▸ **DATA SUPPLIED**:
=== Section Start ===
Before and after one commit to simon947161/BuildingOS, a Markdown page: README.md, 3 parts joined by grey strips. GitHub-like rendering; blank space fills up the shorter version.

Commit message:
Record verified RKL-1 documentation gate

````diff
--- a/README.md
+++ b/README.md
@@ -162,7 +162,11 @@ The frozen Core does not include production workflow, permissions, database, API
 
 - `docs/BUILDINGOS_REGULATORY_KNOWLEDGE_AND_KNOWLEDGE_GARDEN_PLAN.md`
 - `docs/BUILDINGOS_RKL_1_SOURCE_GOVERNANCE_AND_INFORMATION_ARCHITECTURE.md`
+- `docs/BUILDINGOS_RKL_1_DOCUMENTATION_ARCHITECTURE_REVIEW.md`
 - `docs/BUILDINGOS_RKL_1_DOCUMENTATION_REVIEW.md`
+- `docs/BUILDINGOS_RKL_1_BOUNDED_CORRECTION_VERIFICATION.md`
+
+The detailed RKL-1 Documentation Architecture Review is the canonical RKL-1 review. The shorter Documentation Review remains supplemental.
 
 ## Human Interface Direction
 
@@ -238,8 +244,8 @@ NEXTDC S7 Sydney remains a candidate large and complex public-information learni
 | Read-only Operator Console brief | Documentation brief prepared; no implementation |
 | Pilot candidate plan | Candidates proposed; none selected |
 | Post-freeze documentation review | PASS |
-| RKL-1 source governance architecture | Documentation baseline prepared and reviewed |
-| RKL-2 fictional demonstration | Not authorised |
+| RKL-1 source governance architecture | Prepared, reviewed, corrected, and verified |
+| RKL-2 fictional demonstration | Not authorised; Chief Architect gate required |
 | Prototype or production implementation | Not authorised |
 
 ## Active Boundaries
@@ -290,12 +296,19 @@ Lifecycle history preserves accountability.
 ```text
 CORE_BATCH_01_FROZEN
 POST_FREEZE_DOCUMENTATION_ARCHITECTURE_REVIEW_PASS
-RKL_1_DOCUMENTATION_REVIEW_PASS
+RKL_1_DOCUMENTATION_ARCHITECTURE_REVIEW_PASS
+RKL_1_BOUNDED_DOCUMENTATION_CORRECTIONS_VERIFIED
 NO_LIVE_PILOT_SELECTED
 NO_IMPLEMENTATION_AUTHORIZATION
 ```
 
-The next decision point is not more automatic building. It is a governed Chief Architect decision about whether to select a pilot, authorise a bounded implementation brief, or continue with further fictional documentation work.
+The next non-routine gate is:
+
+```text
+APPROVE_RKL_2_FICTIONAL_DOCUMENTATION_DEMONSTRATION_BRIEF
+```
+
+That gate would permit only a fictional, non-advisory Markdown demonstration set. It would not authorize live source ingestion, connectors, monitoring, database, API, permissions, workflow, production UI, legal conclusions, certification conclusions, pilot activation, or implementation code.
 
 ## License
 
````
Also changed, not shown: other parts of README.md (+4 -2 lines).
=== Section End ===
=== Section Start ===
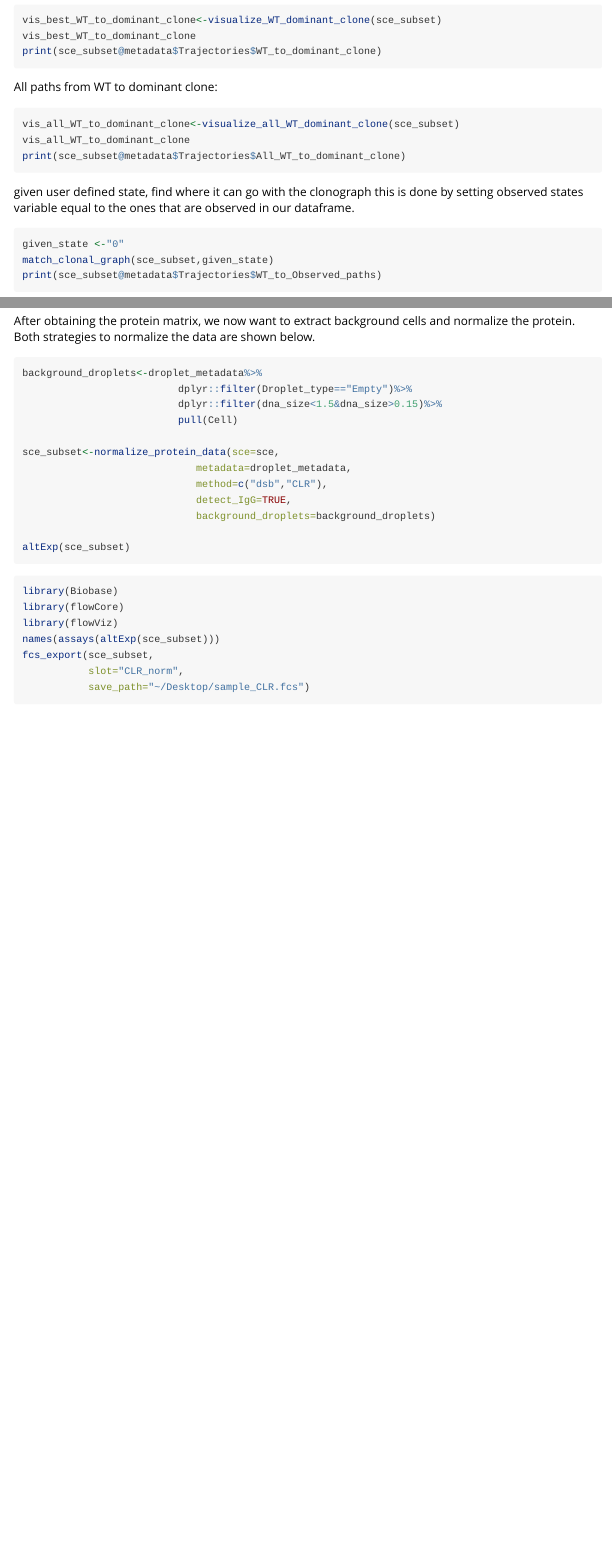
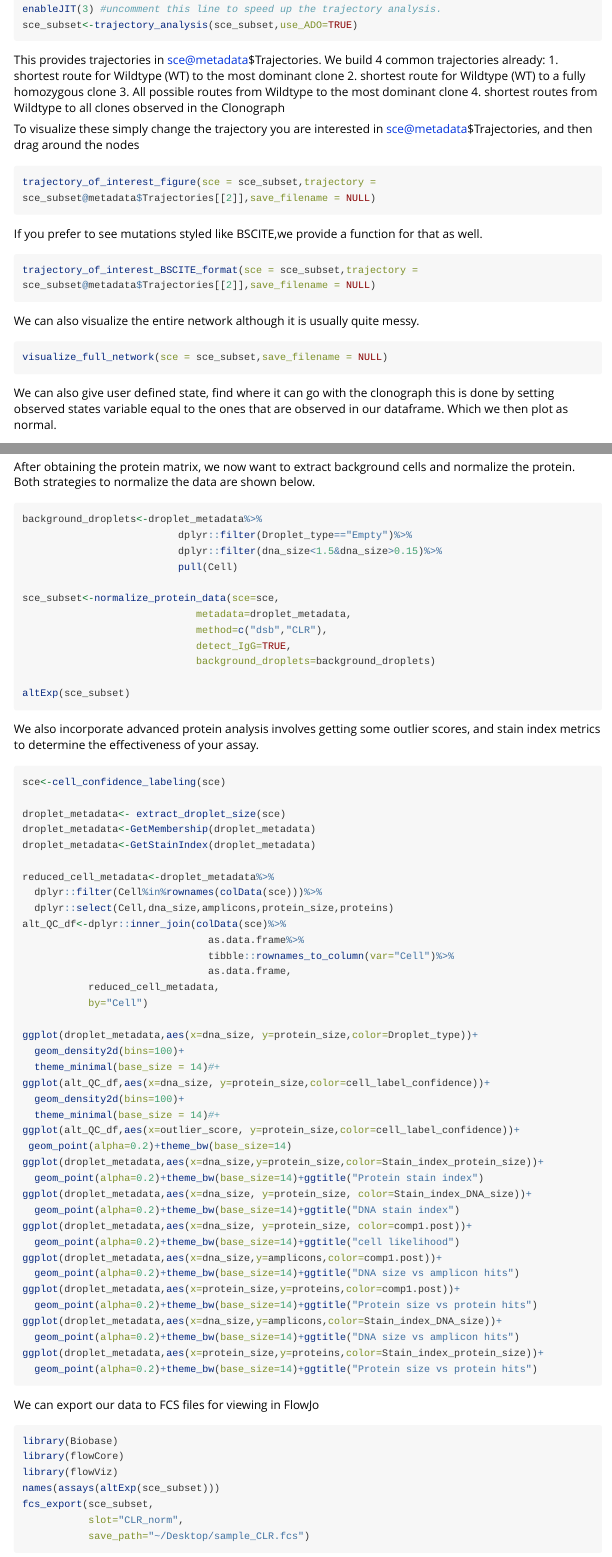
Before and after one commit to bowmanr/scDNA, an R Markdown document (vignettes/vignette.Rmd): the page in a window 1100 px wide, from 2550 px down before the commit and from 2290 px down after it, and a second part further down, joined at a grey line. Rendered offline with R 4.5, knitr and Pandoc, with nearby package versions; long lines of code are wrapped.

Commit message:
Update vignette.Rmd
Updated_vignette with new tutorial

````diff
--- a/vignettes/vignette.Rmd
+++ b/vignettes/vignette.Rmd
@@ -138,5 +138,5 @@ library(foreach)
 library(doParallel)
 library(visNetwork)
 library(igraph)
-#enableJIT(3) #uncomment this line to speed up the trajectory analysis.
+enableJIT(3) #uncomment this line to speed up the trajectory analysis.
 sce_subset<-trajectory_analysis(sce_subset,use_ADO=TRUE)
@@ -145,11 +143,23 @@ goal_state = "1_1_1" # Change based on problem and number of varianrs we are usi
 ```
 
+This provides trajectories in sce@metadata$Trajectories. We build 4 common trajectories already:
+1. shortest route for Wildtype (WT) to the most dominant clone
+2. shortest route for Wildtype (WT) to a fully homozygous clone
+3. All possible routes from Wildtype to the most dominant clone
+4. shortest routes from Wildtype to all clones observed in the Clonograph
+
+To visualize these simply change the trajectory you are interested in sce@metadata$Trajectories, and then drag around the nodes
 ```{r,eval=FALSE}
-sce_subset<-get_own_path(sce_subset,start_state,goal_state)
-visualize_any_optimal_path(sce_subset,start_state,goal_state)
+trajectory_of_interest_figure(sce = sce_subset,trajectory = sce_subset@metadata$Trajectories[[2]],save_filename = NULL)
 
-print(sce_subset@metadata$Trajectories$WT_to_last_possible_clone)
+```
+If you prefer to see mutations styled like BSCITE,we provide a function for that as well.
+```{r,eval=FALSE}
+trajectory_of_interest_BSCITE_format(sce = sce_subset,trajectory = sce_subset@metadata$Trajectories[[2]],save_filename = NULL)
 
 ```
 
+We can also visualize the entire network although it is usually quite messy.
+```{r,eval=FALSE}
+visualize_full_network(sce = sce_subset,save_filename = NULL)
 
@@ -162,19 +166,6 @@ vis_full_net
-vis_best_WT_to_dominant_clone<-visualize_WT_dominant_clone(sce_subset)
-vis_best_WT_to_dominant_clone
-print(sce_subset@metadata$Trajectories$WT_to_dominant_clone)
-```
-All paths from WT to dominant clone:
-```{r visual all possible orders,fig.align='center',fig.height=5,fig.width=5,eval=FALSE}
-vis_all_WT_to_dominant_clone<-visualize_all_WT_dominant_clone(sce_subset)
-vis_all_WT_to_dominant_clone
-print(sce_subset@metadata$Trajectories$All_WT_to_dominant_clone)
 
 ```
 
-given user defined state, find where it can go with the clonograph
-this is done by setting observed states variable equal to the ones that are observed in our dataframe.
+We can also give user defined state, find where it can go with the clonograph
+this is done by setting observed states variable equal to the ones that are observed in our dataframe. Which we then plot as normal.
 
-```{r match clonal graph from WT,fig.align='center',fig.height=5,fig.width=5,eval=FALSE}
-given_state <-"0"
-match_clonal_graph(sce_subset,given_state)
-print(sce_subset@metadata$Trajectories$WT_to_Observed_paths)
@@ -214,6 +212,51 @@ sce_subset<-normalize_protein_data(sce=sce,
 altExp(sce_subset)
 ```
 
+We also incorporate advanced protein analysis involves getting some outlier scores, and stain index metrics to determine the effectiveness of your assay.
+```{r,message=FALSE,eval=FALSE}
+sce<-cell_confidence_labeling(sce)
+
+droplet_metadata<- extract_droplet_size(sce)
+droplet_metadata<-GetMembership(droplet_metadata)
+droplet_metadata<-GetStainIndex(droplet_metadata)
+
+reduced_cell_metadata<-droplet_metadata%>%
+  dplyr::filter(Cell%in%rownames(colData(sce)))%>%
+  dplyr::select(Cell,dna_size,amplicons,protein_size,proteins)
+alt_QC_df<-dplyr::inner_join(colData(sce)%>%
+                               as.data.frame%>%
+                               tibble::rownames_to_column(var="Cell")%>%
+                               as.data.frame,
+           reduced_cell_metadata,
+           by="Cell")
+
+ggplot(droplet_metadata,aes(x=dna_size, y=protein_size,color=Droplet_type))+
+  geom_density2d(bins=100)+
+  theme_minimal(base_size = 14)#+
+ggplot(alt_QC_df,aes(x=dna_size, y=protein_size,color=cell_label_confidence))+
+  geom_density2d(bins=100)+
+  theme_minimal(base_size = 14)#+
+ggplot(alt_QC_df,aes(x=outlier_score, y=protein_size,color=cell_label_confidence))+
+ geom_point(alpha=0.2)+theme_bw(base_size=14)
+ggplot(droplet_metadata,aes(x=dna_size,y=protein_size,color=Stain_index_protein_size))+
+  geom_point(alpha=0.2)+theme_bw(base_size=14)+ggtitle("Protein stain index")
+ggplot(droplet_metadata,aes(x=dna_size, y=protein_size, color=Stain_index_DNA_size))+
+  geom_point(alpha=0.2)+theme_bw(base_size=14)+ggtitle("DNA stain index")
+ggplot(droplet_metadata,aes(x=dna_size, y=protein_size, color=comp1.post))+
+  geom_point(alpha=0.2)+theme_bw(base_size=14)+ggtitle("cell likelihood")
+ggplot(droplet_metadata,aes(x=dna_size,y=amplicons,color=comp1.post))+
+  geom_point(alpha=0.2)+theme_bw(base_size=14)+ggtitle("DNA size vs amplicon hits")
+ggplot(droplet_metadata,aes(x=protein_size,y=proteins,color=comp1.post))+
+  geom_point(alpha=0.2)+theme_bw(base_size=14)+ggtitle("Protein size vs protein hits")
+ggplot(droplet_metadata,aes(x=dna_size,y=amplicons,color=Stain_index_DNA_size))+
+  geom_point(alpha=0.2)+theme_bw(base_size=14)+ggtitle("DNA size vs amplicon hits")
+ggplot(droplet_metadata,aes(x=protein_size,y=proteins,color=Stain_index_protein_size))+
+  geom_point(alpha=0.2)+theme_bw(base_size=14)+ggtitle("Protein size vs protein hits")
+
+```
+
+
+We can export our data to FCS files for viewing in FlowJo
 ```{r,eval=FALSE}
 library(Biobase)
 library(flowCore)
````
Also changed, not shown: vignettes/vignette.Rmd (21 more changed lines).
=== Section End ===
=== Section Start ===
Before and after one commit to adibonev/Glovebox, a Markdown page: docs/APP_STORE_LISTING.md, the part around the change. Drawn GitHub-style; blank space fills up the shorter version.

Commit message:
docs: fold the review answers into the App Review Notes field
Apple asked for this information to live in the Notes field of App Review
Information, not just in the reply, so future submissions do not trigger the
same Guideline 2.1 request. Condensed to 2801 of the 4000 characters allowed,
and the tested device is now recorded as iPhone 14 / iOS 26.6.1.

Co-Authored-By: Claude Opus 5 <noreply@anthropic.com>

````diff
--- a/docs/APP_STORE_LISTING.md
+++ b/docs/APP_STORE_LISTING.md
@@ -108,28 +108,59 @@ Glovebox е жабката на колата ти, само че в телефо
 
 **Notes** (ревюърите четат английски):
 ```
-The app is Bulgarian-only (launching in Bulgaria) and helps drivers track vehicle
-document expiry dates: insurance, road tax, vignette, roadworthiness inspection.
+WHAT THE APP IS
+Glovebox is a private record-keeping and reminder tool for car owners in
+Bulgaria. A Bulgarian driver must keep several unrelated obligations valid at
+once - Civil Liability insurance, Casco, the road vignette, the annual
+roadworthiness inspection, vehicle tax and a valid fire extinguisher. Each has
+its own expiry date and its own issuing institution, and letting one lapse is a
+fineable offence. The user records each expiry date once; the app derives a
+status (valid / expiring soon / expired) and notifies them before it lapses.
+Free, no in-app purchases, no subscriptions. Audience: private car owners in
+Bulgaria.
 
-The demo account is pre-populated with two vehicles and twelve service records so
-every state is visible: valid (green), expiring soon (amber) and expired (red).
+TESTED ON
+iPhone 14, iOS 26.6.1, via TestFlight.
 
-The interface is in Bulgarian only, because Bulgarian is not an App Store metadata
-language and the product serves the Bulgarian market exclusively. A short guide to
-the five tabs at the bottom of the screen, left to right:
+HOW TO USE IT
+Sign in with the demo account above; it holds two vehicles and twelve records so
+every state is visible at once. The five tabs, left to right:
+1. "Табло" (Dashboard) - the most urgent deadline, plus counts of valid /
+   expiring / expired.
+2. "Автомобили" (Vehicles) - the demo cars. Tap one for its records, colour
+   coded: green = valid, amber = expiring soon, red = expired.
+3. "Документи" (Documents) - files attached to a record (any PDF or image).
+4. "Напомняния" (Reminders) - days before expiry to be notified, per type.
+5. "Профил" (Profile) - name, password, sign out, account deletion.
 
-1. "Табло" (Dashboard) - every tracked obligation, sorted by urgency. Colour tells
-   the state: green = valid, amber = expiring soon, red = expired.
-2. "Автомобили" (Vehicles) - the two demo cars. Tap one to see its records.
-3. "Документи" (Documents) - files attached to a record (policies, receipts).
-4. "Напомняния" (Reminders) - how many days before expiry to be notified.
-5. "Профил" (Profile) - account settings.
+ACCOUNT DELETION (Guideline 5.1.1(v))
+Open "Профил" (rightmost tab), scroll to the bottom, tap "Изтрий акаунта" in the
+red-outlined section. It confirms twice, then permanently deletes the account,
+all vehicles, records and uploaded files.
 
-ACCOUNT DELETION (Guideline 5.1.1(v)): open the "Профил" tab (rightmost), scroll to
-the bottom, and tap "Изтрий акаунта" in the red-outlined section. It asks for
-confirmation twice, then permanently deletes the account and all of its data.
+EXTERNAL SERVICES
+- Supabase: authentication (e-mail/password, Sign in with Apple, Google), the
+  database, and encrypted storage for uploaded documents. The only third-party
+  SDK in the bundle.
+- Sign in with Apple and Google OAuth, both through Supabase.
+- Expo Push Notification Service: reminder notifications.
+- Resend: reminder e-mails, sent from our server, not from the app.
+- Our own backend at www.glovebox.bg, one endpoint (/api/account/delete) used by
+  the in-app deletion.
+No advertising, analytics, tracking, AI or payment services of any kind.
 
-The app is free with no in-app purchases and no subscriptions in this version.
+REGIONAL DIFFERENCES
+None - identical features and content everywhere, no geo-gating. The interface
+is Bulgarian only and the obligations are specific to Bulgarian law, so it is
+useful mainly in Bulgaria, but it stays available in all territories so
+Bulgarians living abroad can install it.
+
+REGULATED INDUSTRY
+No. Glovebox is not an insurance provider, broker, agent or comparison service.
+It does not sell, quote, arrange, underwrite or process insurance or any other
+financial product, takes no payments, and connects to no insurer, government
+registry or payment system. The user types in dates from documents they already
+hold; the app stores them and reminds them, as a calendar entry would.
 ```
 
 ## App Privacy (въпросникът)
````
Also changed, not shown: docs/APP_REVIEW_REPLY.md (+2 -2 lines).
=== Section End ===
Search the material for the word "dplyr" and report how many lines hold it. Add nothing else.

▸ **WRITTEN RESPONSE**: 3